- _Input data_:
★ ★ ★
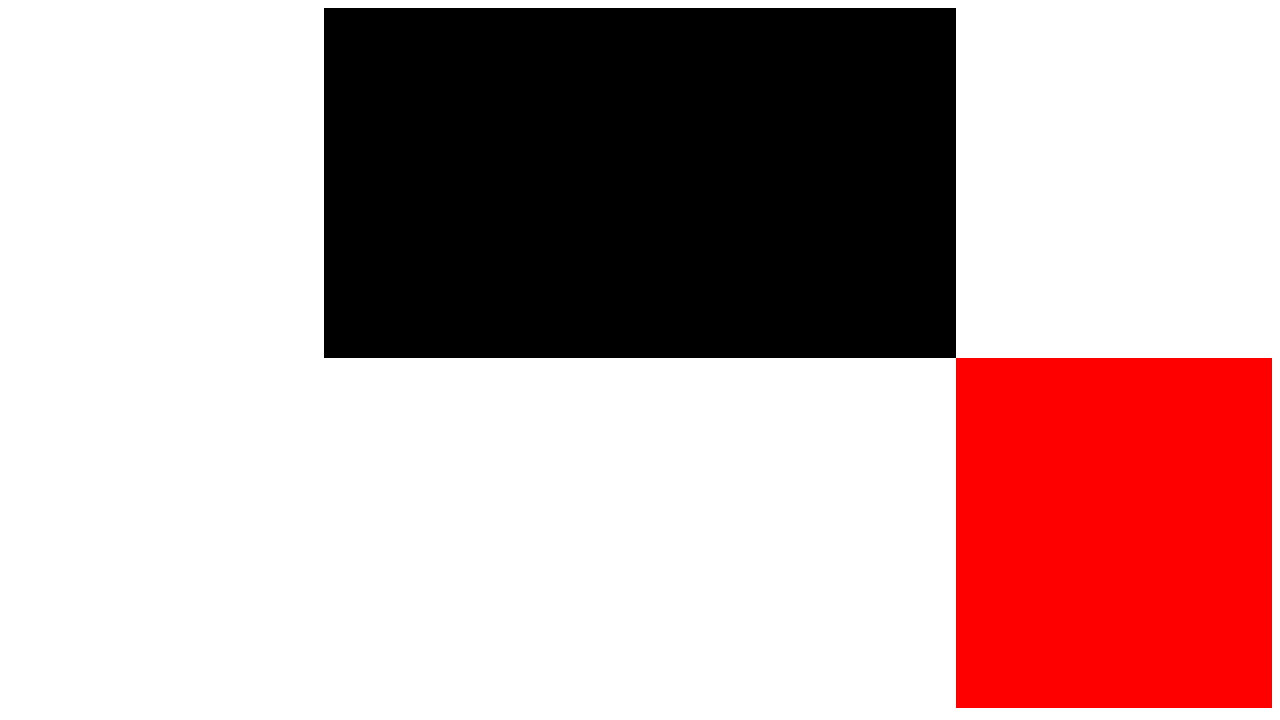
Repository: robvollmar/LHWDivision
Page: index.html
The author's editor kept a record of every edit. The page is drawn from the files as they stood at one moment, then again after the next edit.
The browser window is 1280 px wide. The pictures show the whole page.

Above is the page before.

After the next edit:
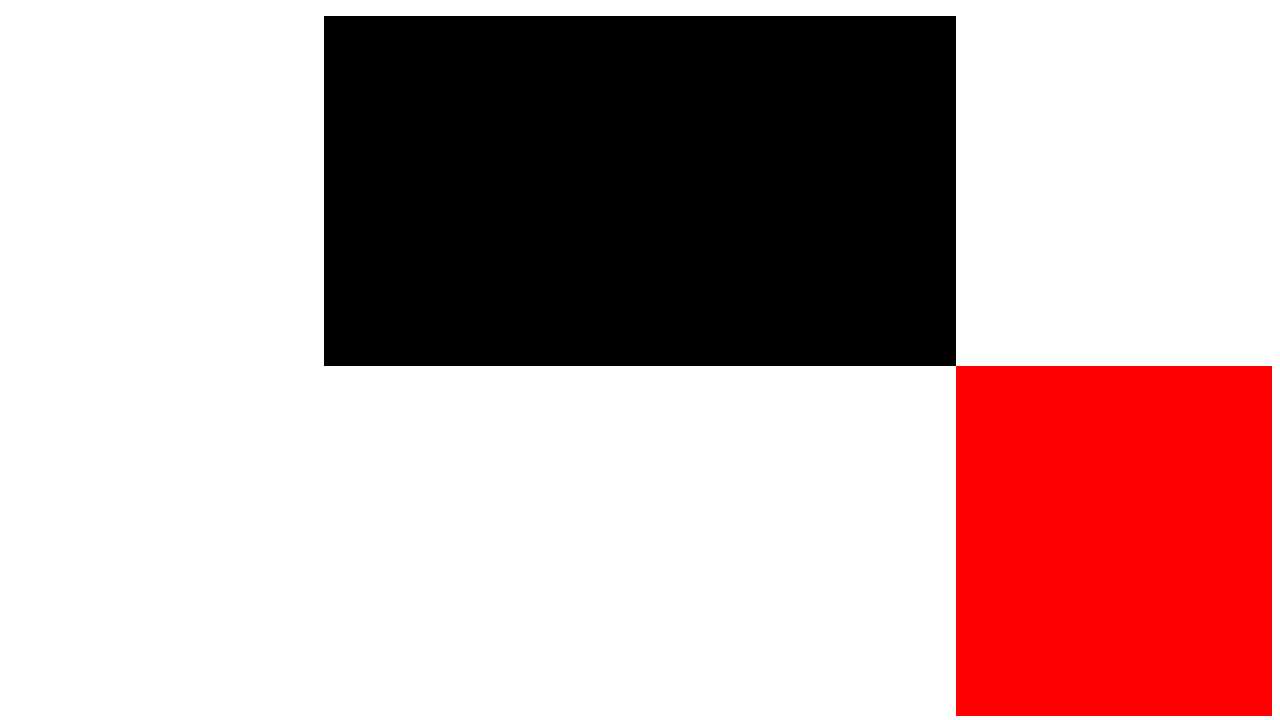
The edit:
--- a/index.html
+++ b/index.html
@@ -9,6 +9,14 @@
 
     </div>
         <div class="topmiddle">
+    <span class="toptext">
+            <p><strong><em>Ultimate Fighting Championship</em></strong>
+            </p>
+            <p><strong><em>Light Heavyweight Divison (205 lb max.)</em></strong>
+            </p>
+        </span>
+
+
     </div>
 
     <div class="topright">

After the 4 edits that followed:
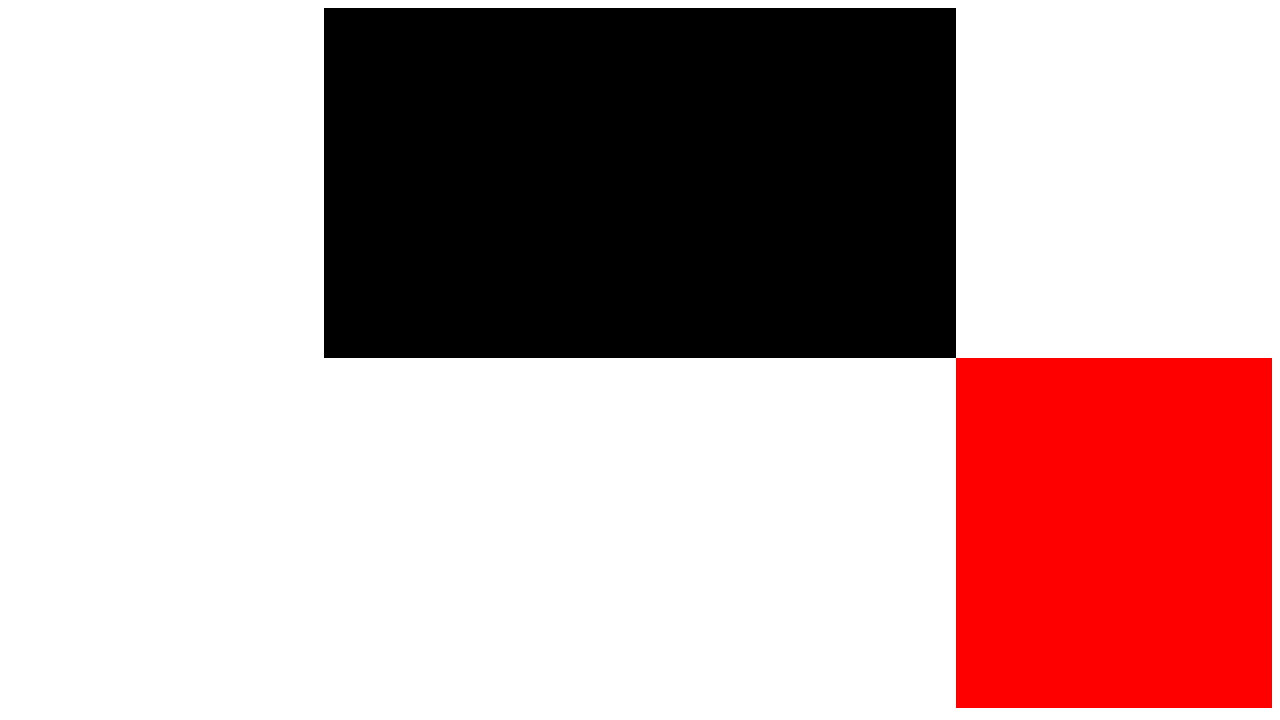
The 4 edits are shown as one change because 3 left the picture as it was.
The edit:
--- a/index.html
+++ b/index.html
@@ -9,17 +9,13 @@
 
     </div>
         <div class="topmiddle">
-    <span class="toptext">
-            <p><strong><em>Ultimate Fighting Championship</em></strong>
-            </p>
-            <p><strong><em>Light Heavyweight Divison (205 lb max.)</em></strong>
-            </p>
-        </span>
-
-
-    </div>
-
-    <div class="topright">
+            <span class="toptext">
+                <strong><em>Ultimate Fighting Championship</em></strong>
+                <p><strong><em>Light Heavyweight Divison (205 lb max.)</em></strong>
+                </p>
+            </span>
+        </div>
+        <div class="topright">
 
     </div>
★ ★ ★
- _Work instruction_:
Select from the material above each line in which the string "class" appears, and list those lines.

- _Task answer_:
         <div class="topmiddle">
+    <span class="toptext">
     <div class="topright">
         <div class="topmiddle">
-    <span class="toptext">
-    <div class="topright">
+            <span class="toptext">
+        <div class="topright">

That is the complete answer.